Sign in to comment!

REAL ESTATE

4 Fall Yard Maintenance Chores to Tackle Now (and 1 to Skip)

fall-chores-to-do-now-digging-soil-38b7e191d1157510VgnVCM100000d7c1a8c0____

Fall chores you should do in september; digging up soil (cjp)

Another glorious autumn season has arrived -- and that means your lawn will require some serious fall yard maintenance. We know, we know -- that's not exactly your idea of fun, but your yard is quietly crying out for a little TLC before it drifts into the deep freeze of winter.

Good news: If you put in the time to tackle chores now, you'll be all set and sitting pretty come spring. Even better news: There are actually a few traditional fall maintenance tasks that the experts say you should actually skip!

Go ahead, read on to learn which chores to do and to avoid.

Things to do right off the bat

The most important fall yard chore is the one least done: pulling a soil sample and sending it in for analysis at your County Extension Office -- the government agency charged with helping citizens improve the land under their feet, free of charge. (You can find your local agent at Pickyourown.org/countyextensionagentoffices.)

"It will give you a baseline level that might tell you to reduce the fertilizer you're applying, which will save you money and keep extra nutrients out of the environment," says Jeremy DeLisle, program coordinator for the University of New Hampshire Extension Education Center in Goffstown, NH. "It's important to pull the sample before the ground freezes."

So do it. Soil test results will tell you what your soil lacks and what amendments you should add to give green things a fighting chance to survive. That might mean adding compost or lime to soil before winter sets in, which will condition the soil so you're all set come spring when you start planting.

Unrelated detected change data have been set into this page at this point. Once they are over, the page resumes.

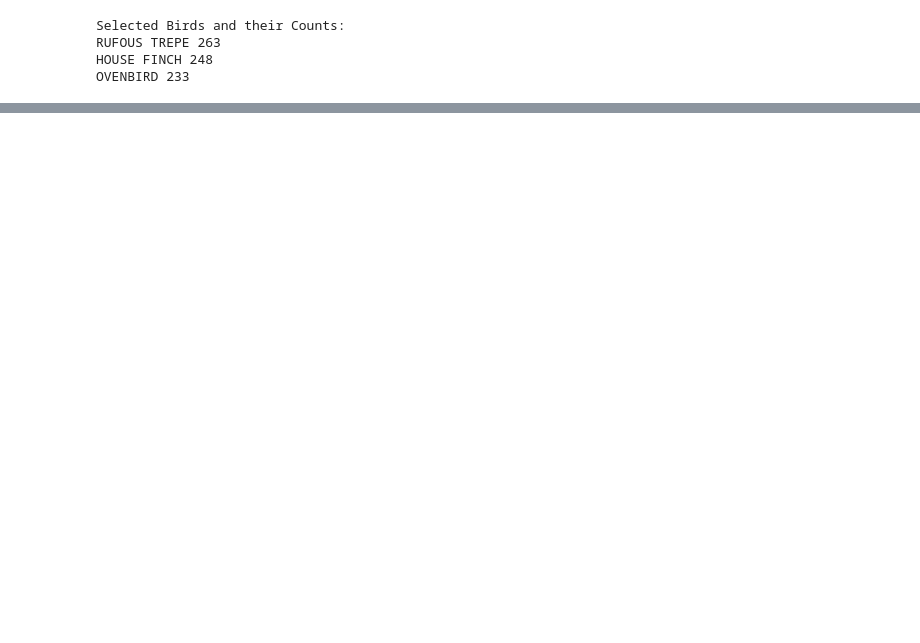
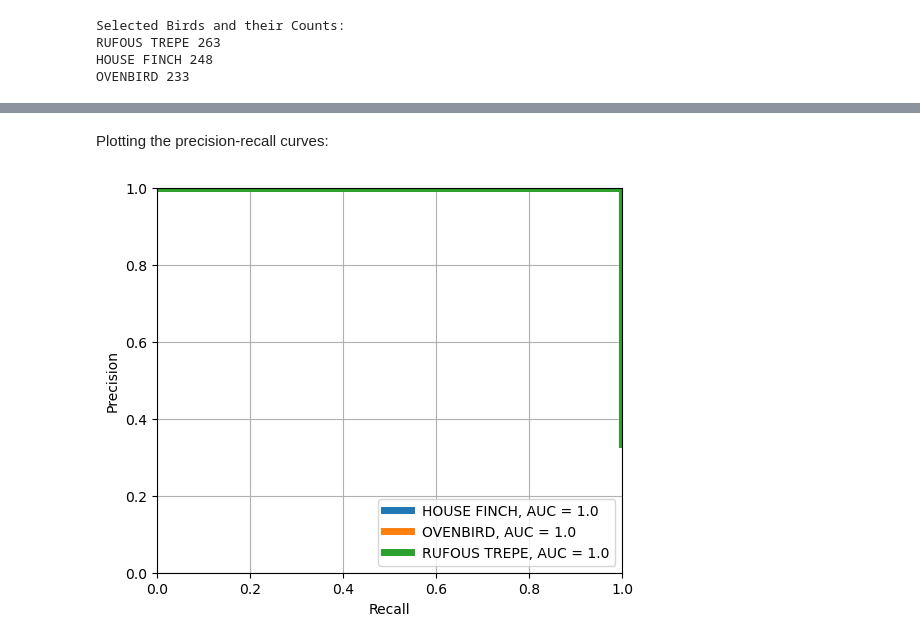
Before and after one commit to TJMazerolle/CSCN8010-lab-submissions, a Jupyter notebook: students_submissions/8972394/lab10.ipynb, the cells around one changed output, grey strips where cells are left out. Drawn from its saved outputs; the diff is of its cells as text; code cells hidden in the pictures; blank space fills up the shorter version.

```diff
--- a/students_submissions/8972394/lab10.ipynb
+++ b/students_submissions/8972394/lab10.ipynb
@@ -149,14 +189,7 @@ model.compile(loss="sparse_categorical_crossentropy",
               optimizer=keras.optimizers.RMSprop(learning_rate=1e-5),
               metrics=["accuracy"])
 
-callbacks = [
-    keras.callbacks.ModelCheckpoint(
-        filepath="G:/My Drive/University of Waterloo Files/Applied Machine Learning and Artificial Intelligence/Term 1/CSCN 8010 - Foundations of Machine Learning/CSCN8010-lab-submissions/students_submissions/8972394",
-        save_best_only=True,
-        monitor="val_loss")
-]
 history = model.fit(
     train_dataset,
-    epochs=30,
-    validation_data=validation_dataset,
-    callbacks=callbacks)
+    epochs=10,
+    validation_data=validation_dataset)
@@ -178,0 +240,12 @@ plt.show()
+# %%
+y_pred_prob = model.predict(test_dataset)
+y_pred = np.argmax(y_pred_prob, axis=1)
+y_true = np.concatenate([labels for features, labels in test_dataset], axis = 0)
+
+conf_mat = confusion_matrix(y_true, y_pred)
+print("\nConfusion Matrix:")
+print(conf_mat)
+
+accuracy_metrics = classification_report(y_true, y_pred, target_names = test_dataset.class_names)
+print("\nAccuracy Metrics:")
+print(accuracy_metrics)
@@ -178,0 +270,23 @@ plt.show()
+# %% [markdown]
+Plotting the precision-recall curves:
+# %%
+plt.figure(figsize=(6, 5))
+classes = test_dataset.class_names
+
+for i in range(len(classes)):
+
+    precisions, recalls, thresholds = precision_recall_curve(
+        y_true == i, y_pred_prob[:, i])
+
+    plt.plot(recalls, precisions, linewidth = 5,
+             label = classes[i] + ", AUC = " + str(round(auc(recalls, precisions), 2)))
+
+    plt.xlabel("Recall")
+    plt.ylabel("Precision")
+    plt.axis([0, 1, 0, 1])
+    plt.grid()
+    plt.legend(loc="lower right")
+
+plt.show()
+# %% [output]
+[figure, added]
```
Also changed, not shown: parts of 22 cells of this notebook, 2 other files.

Newly planted trees, fussy ornamentals, and roses can use a sweater in winter, especially in colder areas of the country where winter burn, caused by sunlight and dry soil, is a problem. Burlap is a good winter wrap, because it lets plants breathe. Pound in three stakes around the shrub, drape a double layer of burlap over the stakes, and fasten them with twine or staples. When the weather warms, remove the burlap and stakes.

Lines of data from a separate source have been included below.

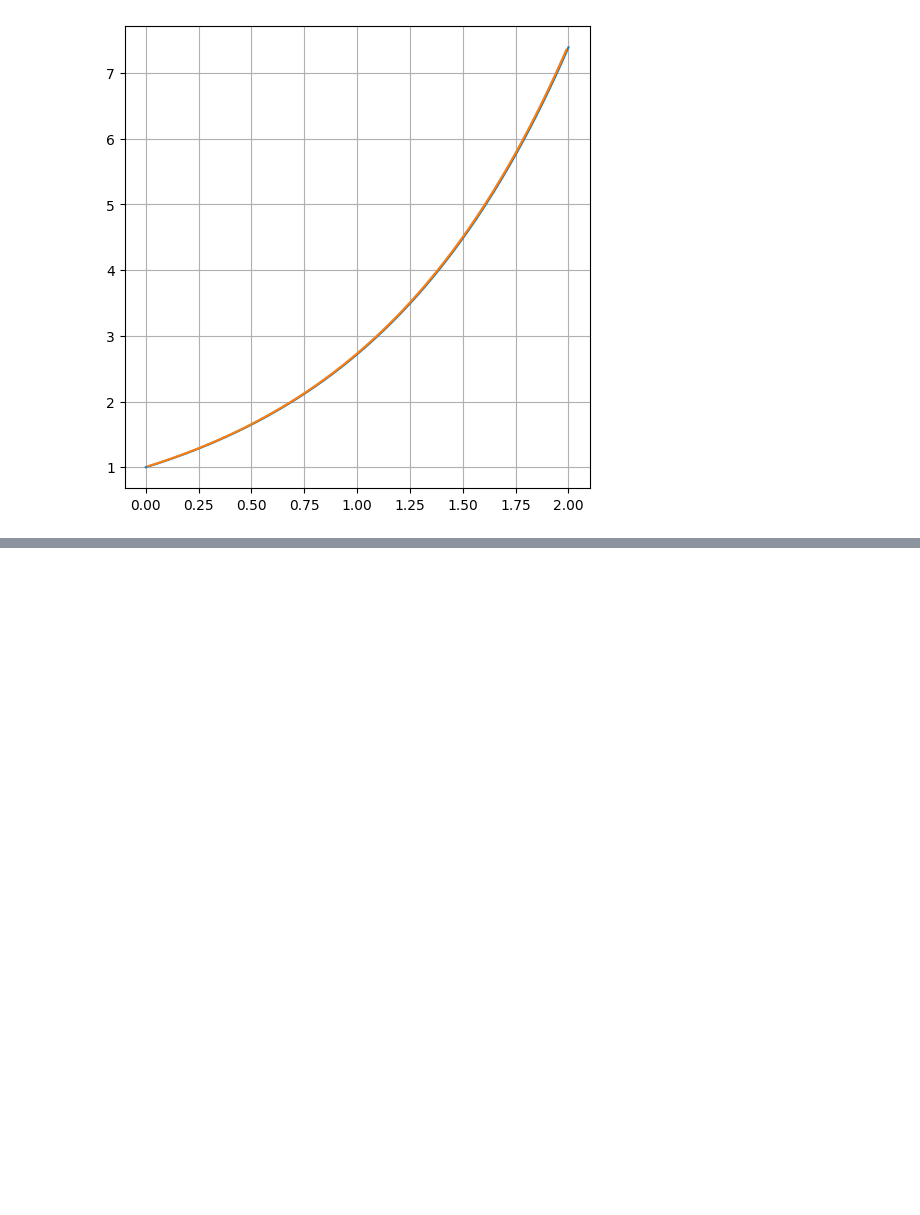
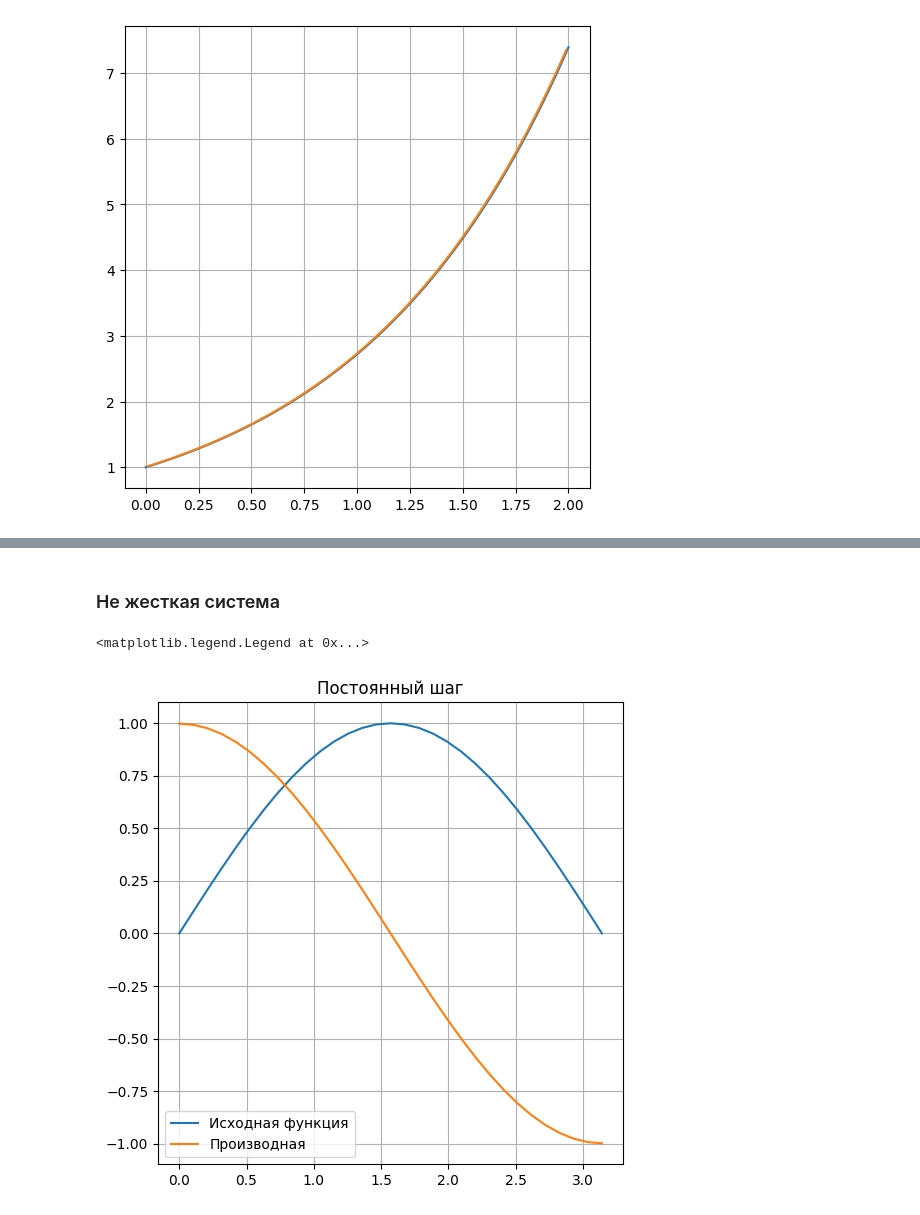
Before and after one commit to drgSURdread/numerical_solver, a Jupyter notebook: Справка/Дифференцирование.ipynb, the cells around one changed output, grey strips where cells are left out. Drawn from its saved outputs; the diff is of its cells as text; code cells hidden in the pictures; blank space fills up the shorter version.

```diff
--- a/Справка/Дифференцирование.ipynb
+++ b/Справка/Дифференцирование.ipynb
@@ -60,0 +147,22 @@ ax.plot(x_pnt[1:-1], res_func, label='Численная функция')
+# %% [markdown]
+### Не жесткая система
+# %%
+def f(x):
+    return np.sin(x)
+# %%
+accuracy = 10**(-4)
+dx = accuracy ** (1/4)
+end_pnt = np.pi
+x_pnt = np.linspace(0, end_pnt, int(end_pnt/dx))
+
+res_func = derivative_const_step(end_pnt, dx)
+
+fig, ax = plt.subplots(figsize=(6,6))
+ax.plot(x_pnt, f(x_pnt), label='Исходная функция')
+ax.plot(x_pnt, res_func, label='Производная')
+plt.title('Постоянный шаг')
+ax.grid()
+ax.legend()
+# %% [output]
+<matplotlib.legend.Legend at 0x...>
+[figure, added]
```
Also changed, not shown: parts of 12 cells of this notebook.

Meanwhile, established plants that have survived several winters will love a fall layer of mulch, which warms soil and helps retain moisture (which plants need even in winter).

If you want glorious daffodils to greet you in early spring (and, like, who doesn't?), plant their spring-flowering bulbs in fall or early winter. These bulbs need several months of cool temps to prompt them to bloom in spring. But don't go nuts making sure you plant them before the first frost. If you can dig the soil, you can plant bulbs, which have their own energy stores. If the ground is frozen, you're out of luck for that season. Live with it.

In warmer climates, pre-chill spring bulbs for six to eight weeks in your fridge, then plant them in December or January. You'll have a shorter blooming season than your northern neighbors, but you should see some beautiful color before the weather turns hot.

While you're planting spring bloomers, don't forget to retrieve and pack summer bulbs such as dahlias, gladioli, caladiums, and elephant ears, which will rot in the ground during winter. Clean and store bulbs in a breathable container, like cardboard packed with sawdust, sand, or newspaper. Place in a cool (40 to 45 degrees Fahrenheit), dry area. Check monthly during the winter, and toss any bulb that, despite your best efforts, has become mushy.

  • Even when temperatures fall, your landscaping needs an occasional drink so soil and roots don't dry up. Mostly, nature takes care of that during autumn rainstorms. But if you're in a drought area, water regularly.
  • Aerate and seed lawns, which will green up more uniformly and faster in spring.
  • Lower your mower blade to its lowest setting at the end of the mowing season, which will let the sun reach grass crowns.
  • Gather seeds from spent plants, like sunflowers and salad greens, which will save you money during spring planting.
  •  

    And one to cross off your fall maintenance list

    Here's what fall yard maintenance doesn't mean: Raking, deadheading, and pulling every last piece of dead organic matter in your yard. That's so last century. Today, experts say you should leave fallen leaves on the grass, then shred them with a mower into shards that decompose and feed the lawn all winter and into spring. While you're at it, leave dried, hollow stems of plants so pollinators, like native bees and wasps, can move in for winter. It's their version of going to Palm Beach for the season.

    "There's a shift in landscaping not to be overly tidy," says DeLisle. "Native pollinators use hollow stems to hibernate. Leave some of them standing."

    Pollinators particularly like the stems of gladioli and black-eyed Susans. Still, you're not entirely off the hook: You should still collect and shred fallen branches; bag and toss diseased plants; and gather and store garden stakes and cages. But don't go crazy, OK?